Femtocells or Wi-Fi? That is the Question

Femtocell frenzy is how one paper described the Mobile World Congress Show in Barcelona last week, but at the Portable Computer and Communications Association meeting held Tuesday and Wednesday in Plano, Texas, the solution to the fixed part of fixed-to-mobile convergence seemed to be Wi-Fi.

As Tammy Wheat, director of Ericsson’s enterprise solutions division, noted, Wi-Fi is the solution of choice among enterprise vendors because it gives them the illusion of control and because it’s “free.” Of course, configuring a wireless network that’s robust enough to deliver quality voice over cell phones is expensive, but it is something the corporate IT guys can take care of. By contrast, femtocells are essentially equipment provided by the carrier that rides on the incoming broadband network.

George Fry, director of technology alignment at Nokia, echoed the idea that Wi-Fi would be more acceptable than femotocells in both corporate and consumer households because so much other data is transmitted via Wi-Fi. That makes offering converged services easier.
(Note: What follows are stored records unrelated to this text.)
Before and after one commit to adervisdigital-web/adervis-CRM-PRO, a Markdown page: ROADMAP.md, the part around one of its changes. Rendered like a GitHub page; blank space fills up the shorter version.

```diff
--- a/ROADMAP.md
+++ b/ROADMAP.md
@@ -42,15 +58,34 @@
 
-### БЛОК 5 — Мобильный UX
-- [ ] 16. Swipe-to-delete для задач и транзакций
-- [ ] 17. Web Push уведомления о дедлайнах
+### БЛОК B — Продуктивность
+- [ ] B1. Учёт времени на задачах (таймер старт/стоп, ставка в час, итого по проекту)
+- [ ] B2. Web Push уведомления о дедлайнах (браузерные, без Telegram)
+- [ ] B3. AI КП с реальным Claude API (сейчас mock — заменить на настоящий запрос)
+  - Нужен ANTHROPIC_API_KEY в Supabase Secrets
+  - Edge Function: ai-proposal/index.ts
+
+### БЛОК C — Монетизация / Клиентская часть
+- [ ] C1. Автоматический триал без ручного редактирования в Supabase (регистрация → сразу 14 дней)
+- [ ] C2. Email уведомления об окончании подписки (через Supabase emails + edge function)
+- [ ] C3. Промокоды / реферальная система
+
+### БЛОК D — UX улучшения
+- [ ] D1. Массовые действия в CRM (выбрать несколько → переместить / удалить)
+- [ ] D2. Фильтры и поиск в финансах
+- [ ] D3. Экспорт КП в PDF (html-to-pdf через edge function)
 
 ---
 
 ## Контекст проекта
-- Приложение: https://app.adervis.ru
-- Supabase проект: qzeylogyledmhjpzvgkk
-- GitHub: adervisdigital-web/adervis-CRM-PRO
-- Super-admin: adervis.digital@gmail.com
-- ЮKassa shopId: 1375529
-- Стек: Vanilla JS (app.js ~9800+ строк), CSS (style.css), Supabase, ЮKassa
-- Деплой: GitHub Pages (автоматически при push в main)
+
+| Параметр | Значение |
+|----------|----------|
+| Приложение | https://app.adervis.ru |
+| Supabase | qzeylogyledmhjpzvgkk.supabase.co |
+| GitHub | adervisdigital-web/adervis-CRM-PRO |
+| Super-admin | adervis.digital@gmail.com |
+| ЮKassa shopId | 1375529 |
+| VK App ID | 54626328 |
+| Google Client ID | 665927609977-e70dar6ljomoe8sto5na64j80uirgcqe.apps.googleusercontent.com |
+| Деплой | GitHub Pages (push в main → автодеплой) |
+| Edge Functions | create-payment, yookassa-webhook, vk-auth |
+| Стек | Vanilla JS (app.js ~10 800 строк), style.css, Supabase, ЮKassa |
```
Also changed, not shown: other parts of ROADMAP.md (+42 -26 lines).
It will also be a key to getting people to switch from the cellular network to a Wi-Fi one. Cost might be a factor, but with free mobile-to-mobile minutes and new unlimited voice plans, Fry thinks other incentives will be necessary.

Given that many of the big chip manufacturers such as Qualcomm and Texas Instruments have failed to get excited about femotocells, it begs the question of how large a market it will be.